Hard as a feminist…hell, it’s hard as a Black person, period – the higher up the assimilation scale you go, the more you realize there are fewer and fewer people wo look like you period, let alone overweight people. With upper-middle-classdom, ostensibly, there is the time required to commit to your fitness, or at least the money available to make sure you “don’t gain weight,” whatever that means.
The point, truthfully, is that dating is far more complex than that when you’ve got the advantage. Think about it. We’re beat over the head with the idea that there are only twelve “Good Black Men” out there, and we’re all clamoring for them. “Good Black Man” is never defined clearly, and any dude with a job, a car, and a studio apartment think he’s “good” and has the right to choose who and what he wants… and he wants the thing that society says is most desirable. Unfortunately that means, for certain men in certain cities with certain careers, certain traits get you sent straight out of the window.

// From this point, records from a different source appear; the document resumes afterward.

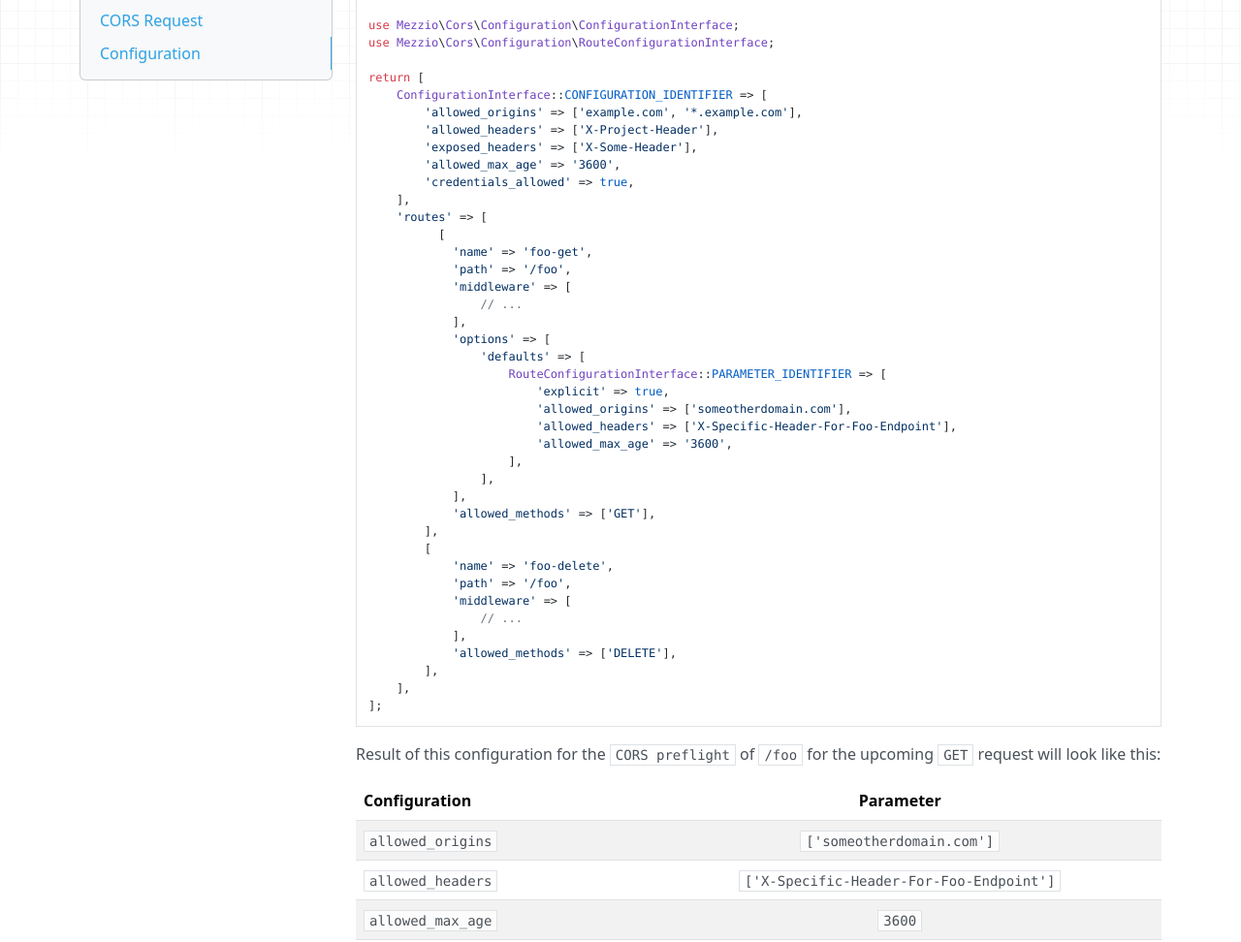
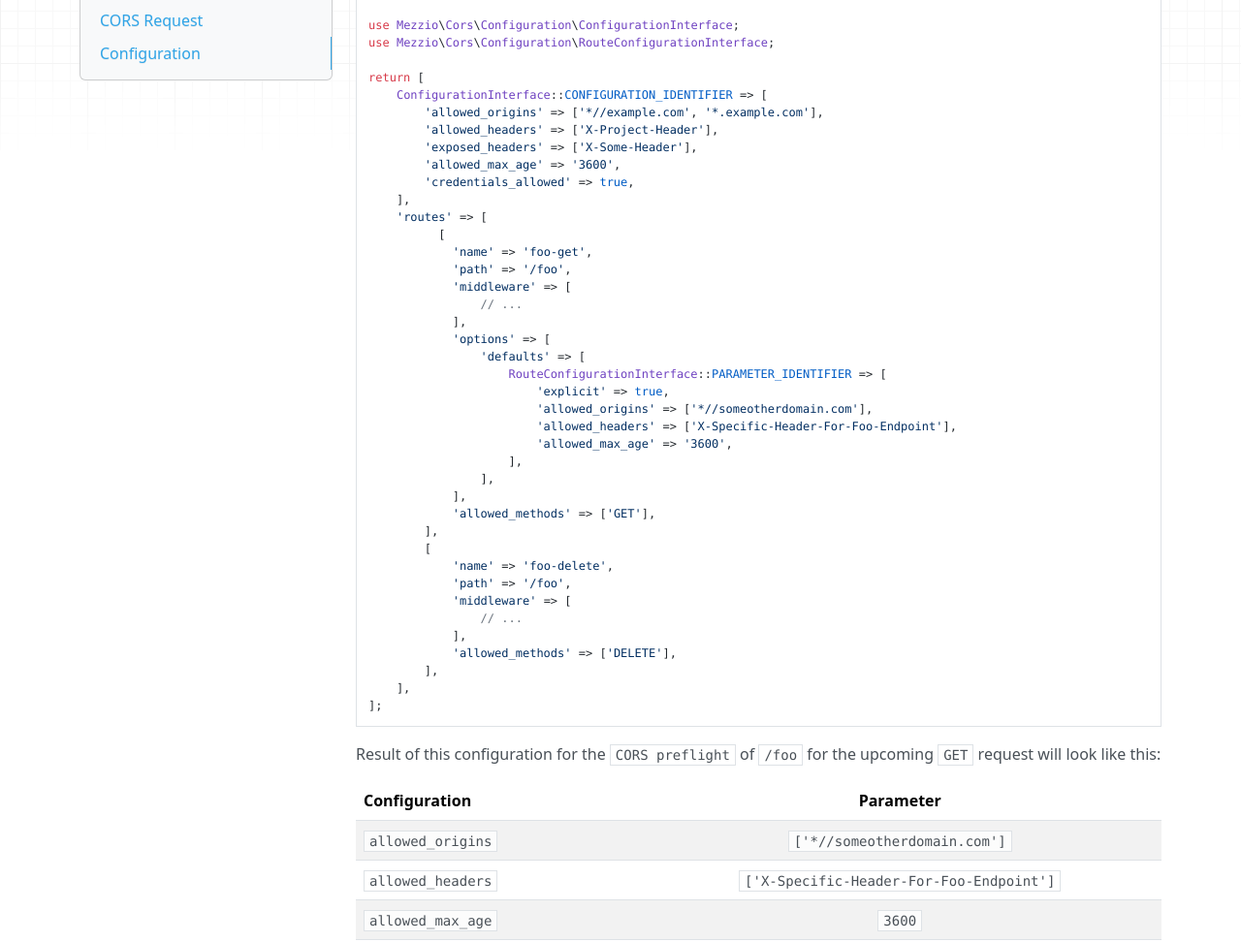
Before and after one commit to mezzio/mezzio-cors, an MkDocs documentation site: the page built from docs/book/v1/middleware.md, in a window 1280 px wide and 1400 px high, scrolled down 2384 px. Shown: the part 151-1123 px from the top of the window at 97% size. Built offline with MkDocs 1.6.1, drawn with Linux system fonts in a browser that asks for light colours; nearby versions of some CDN libraries; some of the changed text lies outside the part shown.

Commit message:
qa: update documentation to reflect code behavior
Signed-off-by: Maximilian Bösing <2189546+boesing@users.noreply.github.com>

```diff
--- a/docs/book/v1/middleware.md
+++ b/docs/book/v1/middleware.md
@@ -97,7 +97,7 @@ use Mezzio\Cors\Configuration\ConfigurationInterface;
 
 return [
     ConfigurationInterface::CONFIGURATION_IDENTIFIER => [
-        'allowed_origins' => ['example.com', '*.example.com'],
+        'allowed_origins' => ['*//example.com', '*.example.com'],
         'allowed_headers' => [], // No custom headers allowed
         'allowed_max_age' => '3600', // 60 minutes
         'credentials_allowed' => false, // Disallow cookies
@@ -120,7 +120,7 @@ use Mezzio\Cors\Configuration\RouteConfigurationInterface;
 
 return [
     ConfigurationInterface::CONFIGURATION_IDENTIFIER => [
-        'allowed_origins' => ['example.com', '*.example.com'],
+        'allowed_origins' => ['*//example.com', '*.example.com'],
         'allowed_headers' => ['X-Project-Header'],
         'exposed_headers' => ['X-Some-Header'],
         'allowed_max_age' => '3600',
@@ -137,7 +137,7 @@ return [
                 'defaults' => [
                     RouteConfigurationInterface::PARAMETER_IDENTIFIER => [
                         'explicit' => true,
-                        'allowed_origins' => ['someotherdomain.com'],
+                        'allowed_origins' => ['*//someotherdomain.com'],
                         'allowed_headers' => ['X-Specific-Header-For-Foo-Endpoint'],
                         'allowed_max_age' => '3600',
                     ],
@@ -162,7 +162,7 @@ Result of this configuration for the `CORS preflight` of `/foo` for the upcoming
 
 | Configuration | Parameter |
 |:------------- |:-------------:|
-| `allowed_origins` | `['someotherdomain.com']`
+| `allowed_origins` | `['*//someotherdomain.com']`
 | `allowed_headers` | `['X-Specific-Header-For-Foo-Endpoint']`
 | `allowed_max_age` | `3600`
 | `exposed_headers` | `[]`
@@ -182,7 +182,7 @@ use Mezzio\Cors\Configuration\RouteConfigurationInterface;
 
 return [
     ConfigurationInterface::CONFIGURATION_IDENTIFIER => [
-        'allowed_origins' => ['example.com', '*.example.com'],
+        'allowed_origins' => ['*//example.com', '*.example.com'],
         'allowed_headers' => ['X-Project-Header'],
         'exposed_headers' => ['X-Some-Header'],
         'allowed_max_age' => '3600',
```
Also changed, not shown: 1 other file.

Trust me… I know. When I’m in NYC, men love my ‘fro (which extends well beyond my shoulders in width.) I took my ‘fro to Indianapolis? Um…let’s just say that there were plenty people in general giving me the gas face. Men in finance, as opposed to, say, a man in customer service? A man with a higher-up position in a company as opposed to a peon? I’m just sayin’…holding up society’s standards start to matter more, the higher up you get. Messy, messy, messy.
Do I think the blogger is right to make this decision? I don’t think it’s my place to determine right and wrong for someone else… because, just as I can judge based on what she’s written, I also have to remember that for every word written, there’s almost always five other words not being written. I think a few things will happen, though: I think, for starters, she’ll be pretty grossed out by how quickly men who have always been present in her life will start to approach her differently; secondly, I think she’ll be annoyed by the new-found “thin-privilege” she may experience depending upon how much weight she chooses to lose; and thirdly, I think she’ll be more skeptical of the men she does encounter in wondering if they would like her if she was heavier…and what that says about their character.
The comments over there are full of gems so, please, do check it out and see what they’re saying. I’m also interested in what experiences y’all have had with dating and what you’ve heard people saying about dating and size preferences. Think I’m off the mark, here? Let’s hear it!